§ REQUIREMENT:
Once you have read the records below, restate them word for word.

(Difference listings)

== Segment start ==

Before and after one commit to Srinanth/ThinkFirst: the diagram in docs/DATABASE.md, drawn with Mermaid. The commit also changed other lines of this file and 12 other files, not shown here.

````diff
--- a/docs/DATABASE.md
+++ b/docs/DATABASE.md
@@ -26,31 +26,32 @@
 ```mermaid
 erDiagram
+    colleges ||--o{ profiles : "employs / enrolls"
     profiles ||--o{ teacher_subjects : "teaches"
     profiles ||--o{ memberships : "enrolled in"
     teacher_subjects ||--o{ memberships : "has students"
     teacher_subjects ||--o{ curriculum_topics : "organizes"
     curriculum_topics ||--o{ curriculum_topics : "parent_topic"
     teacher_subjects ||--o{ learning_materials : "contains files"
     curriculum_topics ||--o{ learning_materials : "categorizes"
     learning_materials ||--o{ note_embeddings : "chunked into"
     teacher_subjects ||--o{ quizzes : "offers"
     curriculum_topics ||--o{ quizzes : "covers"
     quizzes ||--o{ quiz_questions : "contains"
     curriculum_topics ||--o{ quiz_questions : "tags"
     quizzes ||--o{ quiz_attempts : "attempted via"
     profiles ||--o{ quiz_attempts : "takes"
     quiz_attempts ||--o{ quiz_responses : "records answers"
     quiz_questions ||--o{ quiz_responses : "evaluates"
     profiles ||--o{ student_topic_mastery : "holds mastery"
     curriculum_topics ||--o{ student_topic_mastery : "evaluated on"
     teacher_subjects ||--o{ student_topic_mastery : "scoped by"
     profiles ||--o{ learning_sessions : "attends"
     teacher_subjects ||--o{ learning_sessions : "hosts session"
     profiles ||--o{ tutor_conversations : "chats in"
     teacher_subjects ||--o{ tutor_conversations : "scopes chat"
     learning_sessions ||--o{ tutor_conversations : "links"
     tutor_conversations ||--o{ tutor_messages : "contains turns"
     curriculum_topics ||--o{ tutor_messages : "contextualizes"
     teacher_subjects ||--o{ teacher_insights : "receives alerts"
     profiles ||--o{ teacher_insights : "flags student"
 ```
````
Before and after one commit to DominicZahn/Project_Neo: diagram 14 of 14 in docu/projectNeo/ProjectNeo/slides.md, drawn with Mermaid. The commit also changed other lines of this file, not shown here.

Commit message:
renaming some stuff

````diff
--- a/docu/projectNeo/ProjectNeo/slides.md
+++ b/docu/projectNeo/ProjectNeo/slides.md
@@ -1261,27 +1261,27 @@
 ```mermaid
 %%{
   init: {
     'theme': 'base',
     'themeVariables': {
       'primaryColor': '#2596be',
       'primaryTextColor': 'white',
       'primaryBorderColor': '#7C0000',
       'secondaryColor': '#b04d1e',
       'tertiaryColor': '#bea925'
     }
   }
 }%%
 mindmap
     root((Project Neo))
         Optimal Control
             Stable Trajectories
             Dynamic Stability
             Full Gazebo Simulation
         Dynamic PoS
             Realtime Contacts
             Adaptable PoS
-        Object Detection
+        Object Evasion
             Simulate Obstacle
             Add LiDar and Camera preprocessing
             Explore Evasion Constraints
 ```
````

== Segment end ==

§ REPLY:
Before and after one commit to Srinanth/ThinkFirst: the diagram in docs/DATABASE.md, drawn with Mermaid. The commit also changed other lines of this file and 12 other files, not shown here.

````diff
--- a/docs/DATABASE.md
+++ b/docs/DATABASE.md
@@ -26,31 +26,32 @@
 ```mermaid
 erDiagram
+    colleges ||--o{ profiles : "employs / enrolls"
     profiles ||--o{ teacher_subjects : "teaches"
     profiles ||--o{ memberships : "enrolled in"
     teacher_subjects ||--o{ memberships : "has students"
     teacher_subjects ||--o{ curriculum_topics : "organizes"
     curriculum_topics ||--o{ curriculum_topics : "parent_topic"
     teacher_subjects ||--o{ learning_materials : "contains files"
     curriculum_topics ||--o{ learning_materials : "categorizes"
     learning_materials ||--o{ note_embeddings : "chunked into"
     teacher_subjects ||--o{ quizzes : "offers"
     curriculum_topics ||--o{ quizzes : "covers"
     quizzes ||--o{ quiz_questions : "contains"
     curriculum_topics ||--o{ quiz_questions : "tags"
     quizzes ||--o{ quiz_attempts : "attempted via"
     profiles ||--o{ quiz_attempts : "takes"
     quiz_attempts ||--o{ quiz_responses : "records answers"
     quiz_questions ||--o{ quiz_responses : "evaluates"
     profiles ||--o{ student_topic_mastery : "holds mastery"
     curriculum_topics ||--o{ student_topic_mastery : "evaluated on"
     teacher_subjects ||--o{ student_topic_mastery : "scoped by"
     profiles ||--o{ learning_sessions : "attends"
     teacher_subjects ||--o{ learning_sessions : "hosts session"
     profiles ||--o{ tutor_conversations : "chats in"
     teacher_subjects ||--o{ tutor_conversations : "scopes chat"
     learning_sessions ||--o{ tutor_conversations : "links"
     tutor_conversations ||--o{ tutor_messages : "contains turns"
     curriculum_topics ||--o{ tutor_messages : "contextualizes"
     teacher_subjects ||--o{ teacher_insights : "receives alerts"
     profiles ||--o{ teacher_insights : "flags student"
 ```
````
Before and after one commit to DominicZahn/Project_Neo: diagram 14 of 14 in docu/projectNeo/ProjectNeo/slides.md, drawn with Mermaid. The commit also changed other lines of this file, not shown here.

Commit message:
renaming some stuff

````diff
--- a/docu/projectNeo/ProjectNeo/slides.md
+++ b/docu/projectNeo/ProjectNeo/slides.md
@@ -1261,27 +1261,27 @@
 ```mermaid
 %%{
   init: {
     'theme': 'base',
     'themeVariables': {
       'primaryColor': '#2596be',
       'primaryTextColor': 'white',
       'primaryBorderColor': '#7C0000',
       'secondaryColor': '#b04d1e',
       'tertiaryColor': '#bea925'
     }
   }
 }%%
 mindmap
     root((Project Neo))
         Optimal Control
             Stable Trajectories
             Dynamic Stability
             Full Gazebo Simulation
         Dynamic PoS
             Realtime Contacts
             Adaptable PoS
-        Object Detection
+        Object Evasion
             Simulate Obstacle
             Add LiDar and Camera preprocessing
             Explore Evasion Constraints
 ```
````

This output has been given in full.